Have you, as a teacher, ever thought about yourself as a manager? Have you ever seen yourself as someone who takes decisions; who has to organise his students’ resources and to implement the most efficient policies to promote effective, significant and active learning? If not… you are losing one of the most creative and challenging aspects of our job.
Teachers, it is true, have to develop creative strategies to manage the many variables that influence this desired learning. The question is that many of them are external learning factors outside the learner and related with the space, the localization, where this learning is developed. The physical and relational proximity between students and teachers generates several advantages in the form of exchange, communication, collaboration and interdependency processes. So, the classroom is the space where all these things happen and the sphere of influence of the teacher.
The innovative learning classroom
An “innovative learning classroom” is a spatial learning system which empowers the advantages of a shared space, physical proximity and knowledge spillovers, and also of motivation and relational forces. As can be seen in Figure 1, the students are organised in learning teams where agglomeration economies operate. The spatial concentration of learning activities generates positive effects on the other individual students and groups. What’s more, each student receives knowledge from the environment in which he or she learns. This derives from proximity, diversification, and interaction with the other agents of that environment. So, collaborative learning is the more convenient organizational form to take maximun advantages of the physical and relational proximity.
This type of learning systems, to become really innovative, needs to be dynamic and full of life; the students work out their own knowledge together, exploiting all the possibilities of the physical and relational space. That’s why active methodologies are the main option for teaching.
The space and all the relationships generated in it have to be well organised. For that to happen, the assessment procedures play a crucial role. It is well known how students could be pushed to certain types of learning with a strategic use of assessment. So, clear rules, norms and procedures are fundamental for the good running of the system. Well-established authority relationships, founded in shared and clear evaluation criteria, make easier formative assessment: feedback and supervision of learning processes and products avoiding the pressure of grading.
So, collaborative learning, active methodologies and strategic assessment procedures combine in a relational space to foster learning. The learning groups and the teaching team are involved in a complex system with its own dimensions and atmospheres which make high quality learning much easier.
The teacher as a manager
The central question is whether the teacher can manage this mechanism, taking the most effective decisions, and transforming the learning space into an innovative learning classroom.
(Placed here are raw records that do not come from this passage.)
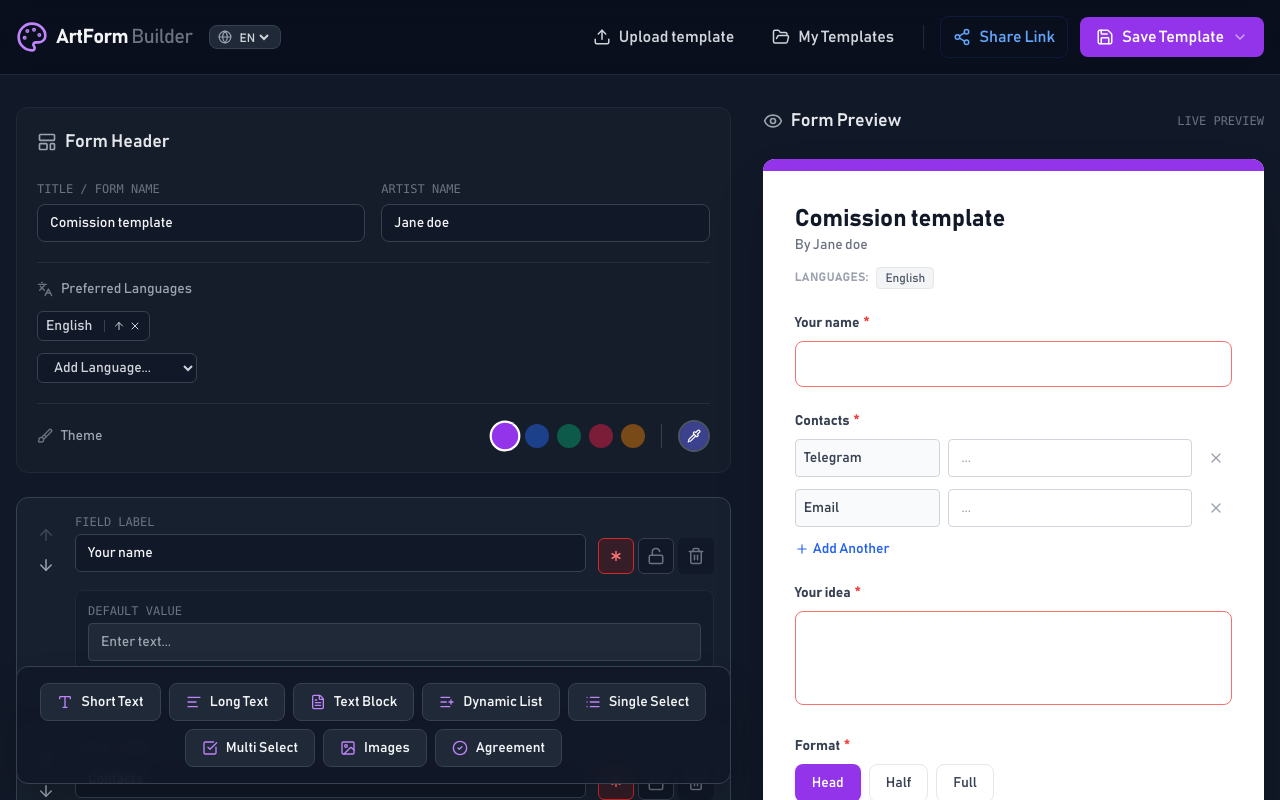
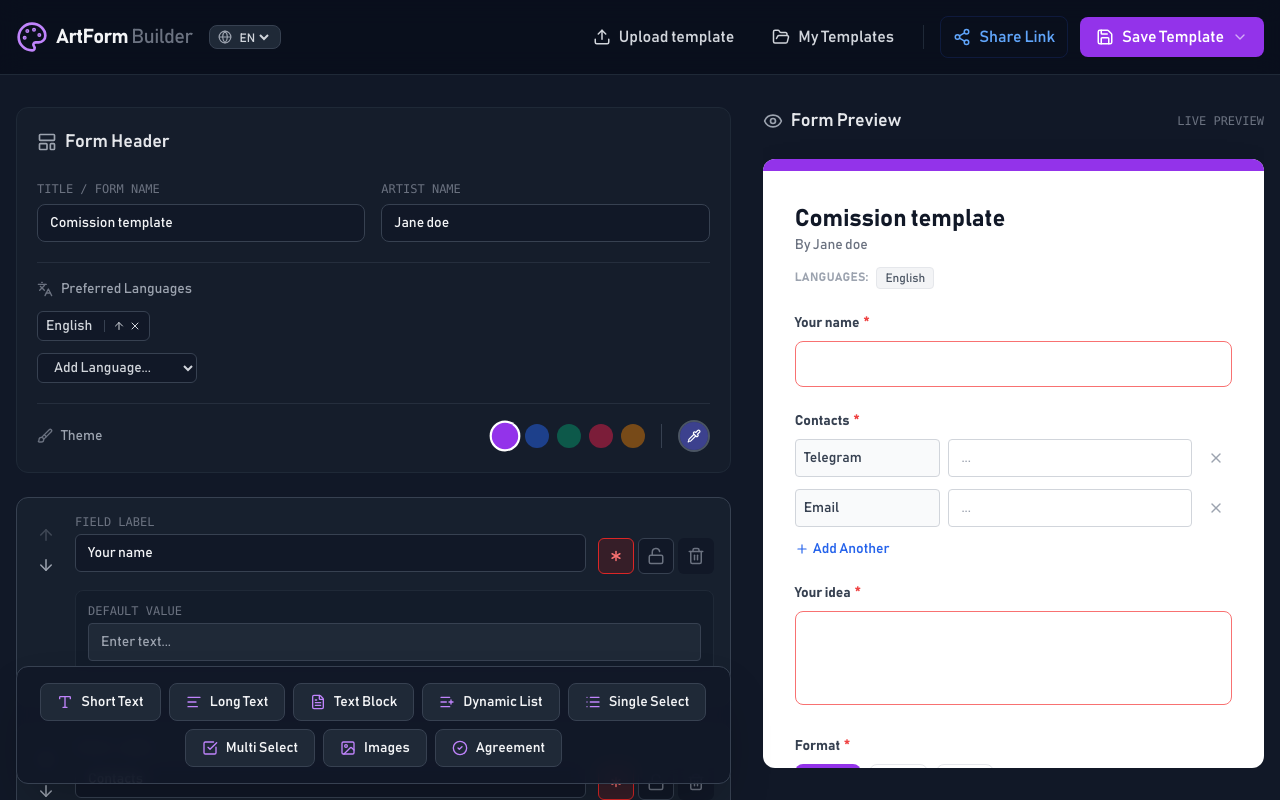
Before and after one commit to Vide0Master/art-form, a React (Vite) app: page / in a window 1280 px wide. Shown: the top 800 px of the page. Built offline with nearby package versions, Linux system fonts and the light colour scheme.

Commit message:
little edits

```diff
--- a/index.html
+++ b/index.html
@@ -1,5 +1,5 @@
 <!doctype html>
-<html lang="en">
+<html lang="en" class="bg-gray-900">
   <head>
     <meta charset="UTF-8" />
     <link rel="icon" type="image/svg+xml" href="/art-pallete.svg" />
--- a/src/App.jsx
+++ b/src/App.jsx
@@ -219,24 +219,18 @@ function SaveDropdown({
 
             {open && (
                 <div className="absolute right-0 mt-2 w-max bg-gray-900 border border-gray-700 rounded-xl shadow-lg overflow-hidden z-50 animate-scale">
-                    <div
-                        className="px-4 py-2 hover:bg-gray-700 cursor-pointer text-white transition flex flex-row items-center gap-2"
-                        onClick={() => {
+                    <div className="px-4 py-2 hover:bg-gray-700 cursor-pointer text-white transition flex flex-row items-center gap-2" onClick={() => {
                             setOpen(false);
                             handleSaveToStorage();
-                        }}
-                    >
-                        <Globe size={20}/> {t('saveToBrowser')}
+                        }}>
+                        <Globe size={20} /> {t('saveToBrowser')}
                     </div>
 
-                    <div
-                        className="px-4 py-2 hover:bg-gray-700 cursor-pointer text-white transition flex flex-row items-center gap-2"
-                        onClick={() => {
+                    <div className="px-4 py-2 hover:bg-gray-700 cursor-pointer text-white transition flex flex-row items-center gap-2" onClick={() => {
                             setOpen(false);
                             handleSaveToFile();
-                        }}
-                    >
-                        <Download size={20}/> {t('saveToFile')}
+                        }}>
+                        <Download size={20} /> {t('saveToFile')}
                     </div>
                 </div>
             )}
@@ -1172,7 +1166,7 @@ const App = () => {
                     </section>
                 )}
 
-                <section className={`${viewMode ? 'col-span-1' : 'lg:col-span-5 lg:sticky lg:top-24'} h-fit animate-slideIn`}>
+                <section className={`${viewMode ? 'col-span-1' : 'lg:col-span-5 lg:sticky lg:top-24'} animate-slideIn h-[calc(100vh-75px-64px)] overflow-y-auto rounded-xl`}>
                     <div className="flex items-center gap-2 mb-6 justify-between">
                         {!viewMode && <div className="flex items-center gap-2"><Eye className="w-5 h-5 text-gray-400" /><h2 className="text-lg font-semibold text-gray-200">{t('formPreview')}</h2></div>}
                         {!viewMode && <span className="text-xs font-mono text-gray-500 uppercase">{t('livePreview')}</span>}
--- a/src/index.css
+++ b/src/index.css
@@ -6,3 +6,43 @@
 .theme-toggle-wrapper {
     @apply fixed top-4 left-4 z-50;
 }
+
+/* ===== Custom Scrollbar ===== */
+
+/* Chrome, Edge, Safari */
+::-webkit-scrollbar {
+    width: 4px;
+    /* толщина вертикального скролла */
+    height: 4px;
+    /* толщина горизонтального */
+}
+
+::-webkit-scrollbar-track {
+    background: transparent;
+    /* полностью прозрачный фон */
+    margin: 2px;
+    /* отступы по 2px с каждой стороны */
+}
+
+::-webkit-scrollbar-thumb {
+    background: rgba(255, 255, 255, 0.5);
+    /* белый полупрозрачный */
+    border-radius: 8px;
+    /* скругление */
+}
+
+::-webkit-scrollbar-thumb:hover {
+    background: rgba(255, 255, 255, 0.7);
+}
+
+/* Убираем стрелочки */
+::-webkit-scrollbar-button {
+    display: none;
+}
+
+/* Firefox */
+* {
+    scrollbar-width: thin;
+    /* тонкий */
+    scrollbar-color: rgba(255, 255, 255, 0.5) transparent;
+}
```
For that reason, this type of classroom can be described with three dimensions (physical, organizational and virtual) and three atmospheres (relational, assessment and methodological). And the teacher has to be extremely creative to deal with all the variables involved and to take a huge amount of important decisions to manage this fantastic world.
Teachers perhaps have to take decisions in the different dimensions about ergonomic conditions in the classroom and didactic and technologic resources; about the use of new technologies in the development of the course; about the organizational rules and it implementation trying to create a “course culture”. As well, they have to decide a lot of things in the three dimensions present in the innovative learning classroom: how to design the course; the use of the tasks and activities to give added value to attendance at classes; how to manage collaborative learning; deal with motivation and feedback forces; manage power relationships; plan the structure, instruments and criteria of assessment…and much more to transform a traditional classroom into a space where students can became creative learners.
This article has been published in April 2009 in “Teaching and Learning for Higher Education”, a Newsletter published two times a year by STLHE .